The task
Which lines in the entries below contain the string "cores"? Show each of them in full.

Data for processing
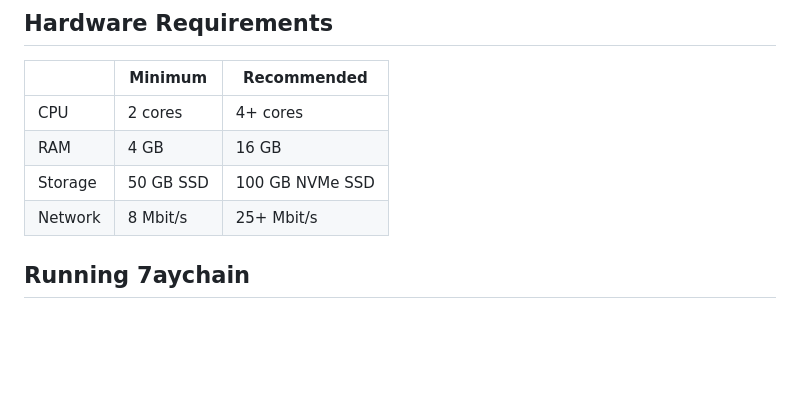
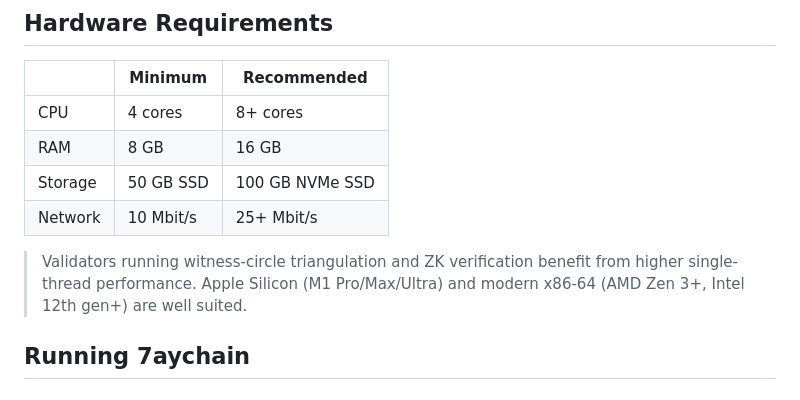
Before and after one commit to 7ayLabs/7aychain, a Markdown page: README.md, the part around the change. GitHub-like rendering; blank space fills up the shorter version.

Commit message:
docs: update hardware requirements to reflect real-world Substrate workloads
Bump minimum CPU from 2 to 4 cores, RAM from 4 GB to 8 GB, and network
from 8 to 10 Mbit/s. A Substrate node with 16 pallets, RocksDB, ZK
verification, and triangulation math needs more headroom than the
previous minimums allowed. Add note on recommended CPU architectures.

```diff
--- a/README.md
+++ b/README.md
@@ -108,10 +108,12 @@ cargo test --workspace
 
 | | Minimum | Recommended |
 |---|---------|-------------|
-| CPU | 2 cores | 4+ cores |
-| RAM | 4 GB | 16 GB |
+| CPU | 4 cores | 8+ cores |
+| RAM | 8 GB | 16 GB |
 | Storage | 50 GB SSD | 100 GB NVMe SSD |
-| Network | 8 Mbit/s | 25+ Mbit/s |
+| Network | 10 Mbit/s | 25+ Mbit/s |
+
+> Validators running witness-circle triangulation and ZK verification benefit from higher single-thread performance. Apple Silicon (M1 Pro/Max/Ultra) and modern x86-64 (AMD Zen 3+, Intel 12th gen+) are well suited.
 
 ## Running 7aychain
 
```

--

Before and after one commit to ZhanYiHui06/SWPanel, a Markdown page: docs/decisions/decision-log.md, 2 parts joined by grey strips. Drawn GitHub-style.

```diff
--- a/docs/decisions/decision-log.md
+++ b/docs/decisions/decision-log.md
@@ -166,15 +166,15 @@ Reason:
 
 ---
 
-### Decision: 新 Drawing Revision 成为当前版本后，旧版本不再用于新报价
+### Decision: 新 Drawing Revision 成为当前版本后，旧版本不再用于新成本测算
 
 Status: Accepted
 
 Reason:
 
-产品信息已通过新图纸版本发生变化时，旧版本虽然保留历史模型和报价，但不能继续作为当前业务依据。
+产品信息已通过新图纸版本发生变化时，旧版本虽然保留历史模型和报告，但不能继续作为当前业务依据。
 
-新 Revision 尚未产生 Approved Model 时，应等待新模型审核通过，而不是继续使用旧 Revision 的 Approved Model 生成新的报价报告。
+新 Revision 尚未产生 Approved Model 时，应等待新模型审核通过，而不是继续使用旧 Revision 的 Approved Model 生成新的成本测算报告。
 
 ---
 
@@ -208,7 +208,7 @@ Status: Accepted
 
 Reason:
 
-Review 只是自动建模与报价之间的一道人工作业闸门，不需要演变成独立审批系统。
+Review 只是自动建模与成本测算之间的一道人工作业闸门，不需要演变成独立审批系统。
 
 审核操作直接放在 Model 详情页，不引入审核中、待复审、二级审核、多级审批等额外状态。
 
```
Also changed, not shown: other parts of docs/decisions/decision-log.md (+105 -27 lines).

* * *

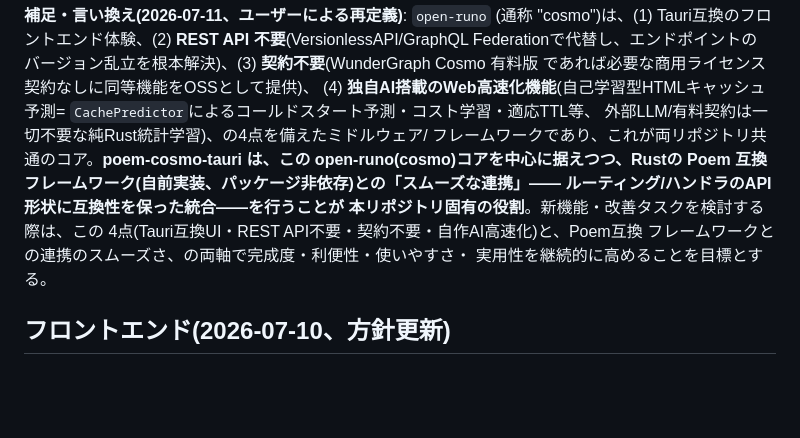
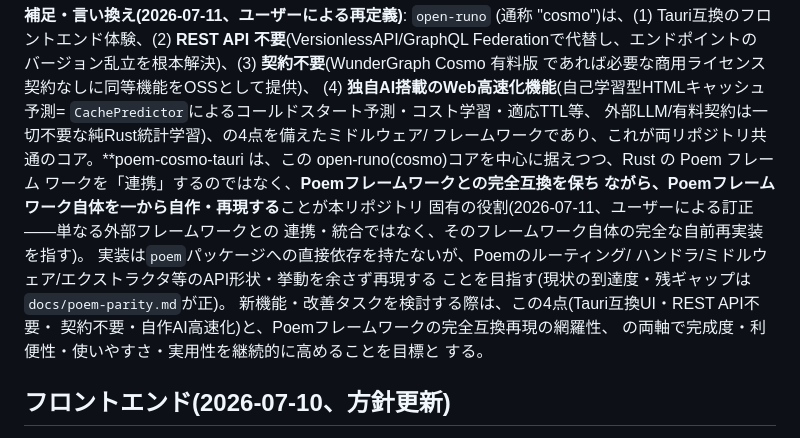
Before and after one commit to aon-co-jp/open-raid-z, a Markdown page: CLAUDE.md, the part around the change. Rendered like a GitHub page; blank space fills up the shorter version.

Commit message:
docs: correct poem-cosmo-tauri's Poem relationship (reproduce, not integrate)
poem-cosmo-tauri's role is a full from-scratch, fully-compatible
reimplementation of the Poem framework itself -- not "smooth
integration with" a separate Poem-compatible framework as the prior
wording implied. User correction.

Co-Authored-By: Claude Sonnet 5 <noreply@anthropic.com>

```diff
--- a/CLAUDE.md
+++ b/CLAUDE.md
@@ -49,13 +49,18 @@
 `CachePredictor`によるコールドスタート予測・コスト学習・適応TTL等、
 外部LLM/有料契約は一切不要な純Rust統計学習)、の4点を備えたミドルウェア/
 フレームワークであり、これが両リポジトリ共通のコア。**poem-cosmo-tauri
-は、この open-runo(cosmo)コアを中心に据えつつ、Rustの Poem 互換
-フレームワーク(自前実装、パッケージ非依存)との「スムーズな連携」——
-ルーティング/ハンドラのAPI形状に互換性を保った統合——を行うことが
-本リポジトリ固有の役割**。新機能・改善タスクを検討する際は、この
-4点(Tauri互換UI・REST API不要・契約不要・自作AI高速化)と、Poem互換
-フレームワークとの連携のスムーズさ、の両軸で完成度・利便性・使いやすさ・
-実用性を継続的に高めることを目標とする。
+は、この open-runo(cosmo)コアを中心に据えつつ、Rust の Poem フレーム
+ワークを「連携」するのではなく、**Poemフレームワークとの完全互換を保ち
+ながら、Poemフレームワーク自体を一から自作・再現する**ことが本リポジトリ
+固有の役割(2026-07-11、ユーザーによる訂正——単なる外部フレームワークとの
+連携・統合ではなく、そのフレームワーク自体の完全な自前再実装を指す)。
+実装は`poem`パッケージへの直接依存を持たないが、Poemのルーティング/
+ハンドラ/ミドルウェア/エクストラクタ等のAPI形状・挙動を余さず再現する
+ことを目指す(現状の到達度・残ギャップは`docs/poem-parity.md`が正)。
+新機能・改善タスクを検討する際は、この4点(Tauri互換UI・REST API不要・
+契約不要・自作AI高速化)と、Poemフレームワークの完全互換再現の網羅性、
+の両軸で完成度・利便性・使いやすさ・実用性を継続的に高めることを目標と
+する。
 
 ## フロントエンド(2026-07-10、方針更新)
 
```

Written solution
Bump minimum CPU from 2 to 4 cores, RAM from 4 GB to 8 GB, and network
-| CPU | 2 cores | 4+ cores |
+| CPU | 4 cores | 8+ cores |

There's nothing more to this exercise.